The cold had been too severe, it had been below freezing; the hedge had been burned brown, the brown leaves had fallen off; the lawn was grey-brown, the colour of the earth; except for a few yellow pansies and roses, the garden was bare. It had been too cold and the poor, as usual, were suffering and dying; population was exploding and people were dying. You saw them shivering, with hardly a thing on, in dirty rags; an old woman was shaking from head to foot, hugging herself, the few teeth chattering; a young woman was washing herself and a torn cloth by the cold river [the Jumna] and an old man was coughing deeply and heavily and children were playing, laughing and shouting. It was an exceptionally cold winter; they said and many were dying. The red rose and the yellow pansy were intensely alive, burning with colour; you couldn't take your eyes off them and those two colours seemed to expand and fill the empty garden; even though the children were shouting, that shivering old woman was everywhere; the incredible yellow and red and the inevitable death. Colour was god and death was beyond the gods. It was everywhere and so was colour. You could not separate the two and if you did then there was no living. Neither could you separate love from death and if you did it was no longer beauty. Every colour is separated, made much of but there is only colour and when you see every different colour as only colour, then only is there splendour in colour. The red rose and the yellow pansy were not different colours but colour that filled the bare garden with glory. The sky was pale blue, blue of a cold, rainless winter but it was the blue of all colour.

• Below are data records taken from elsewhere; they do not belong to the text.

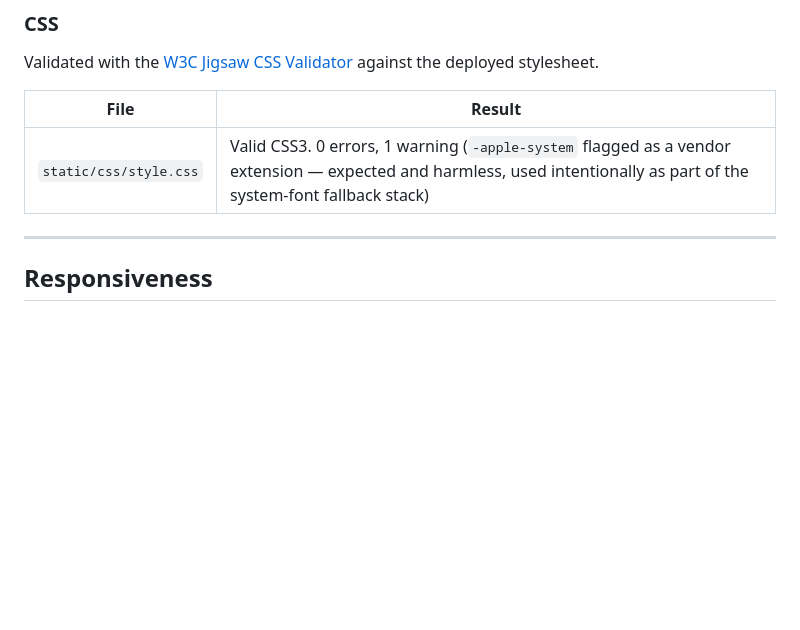
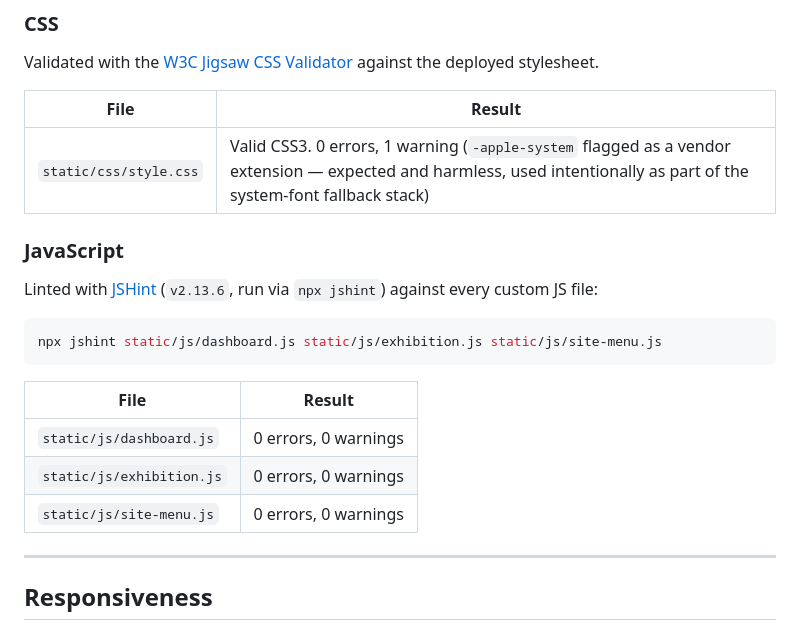
Before and after one commit to raigonlab/raigonos, a Markdown page: TESTING.md, the part around the change. Rendered like a GitHub page; blank space fills up the shorter version.

Commit message:
TESTING: lint the custom JS with JSHint
All three custom JS files (dashboard.js, exhibition.js, site-menu.js)
pass with 0 errors, 0 warnings via npx jshint.

````diff
--- a/TESTING.md
+++ b/TESTING.md
@@ -71,6 +71,21 @@ against the deployed stylesheet.
 | File | Result |
 | ---- | ------ |
 | `static/css/style.css` | Valid CSS3. 0 errors, 1 warning (`-apple-system` flagged as a vendor extension — expected and harmless, used intentionally as part of the system-font fallback stack) |
+
+### JavaScript
+
+Linted with [JSHint](https://jshint.com) (`v2.13.6`, run via `npx jshint`)
+against every custom JS file:
+
+```bash
+npx jshint static/js/dashboard.js static/js/exhibition.js static/js/site-menu.js
+```
+
+| File | Result |
+| ---- | ------ |
+| `static/js/dashboard.js` | 0 errors, 0 warnings |
+| `static/js/exhibition.js` | 0 errors, 0 warnings |
+| `static/js/site-menu.js` | 0 errors, 0 warnings |
 
 ---
 
````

You saw it and you were of it; the noises of the city faded but colour, imperishable, endured.
Part 9 Delhi 20th January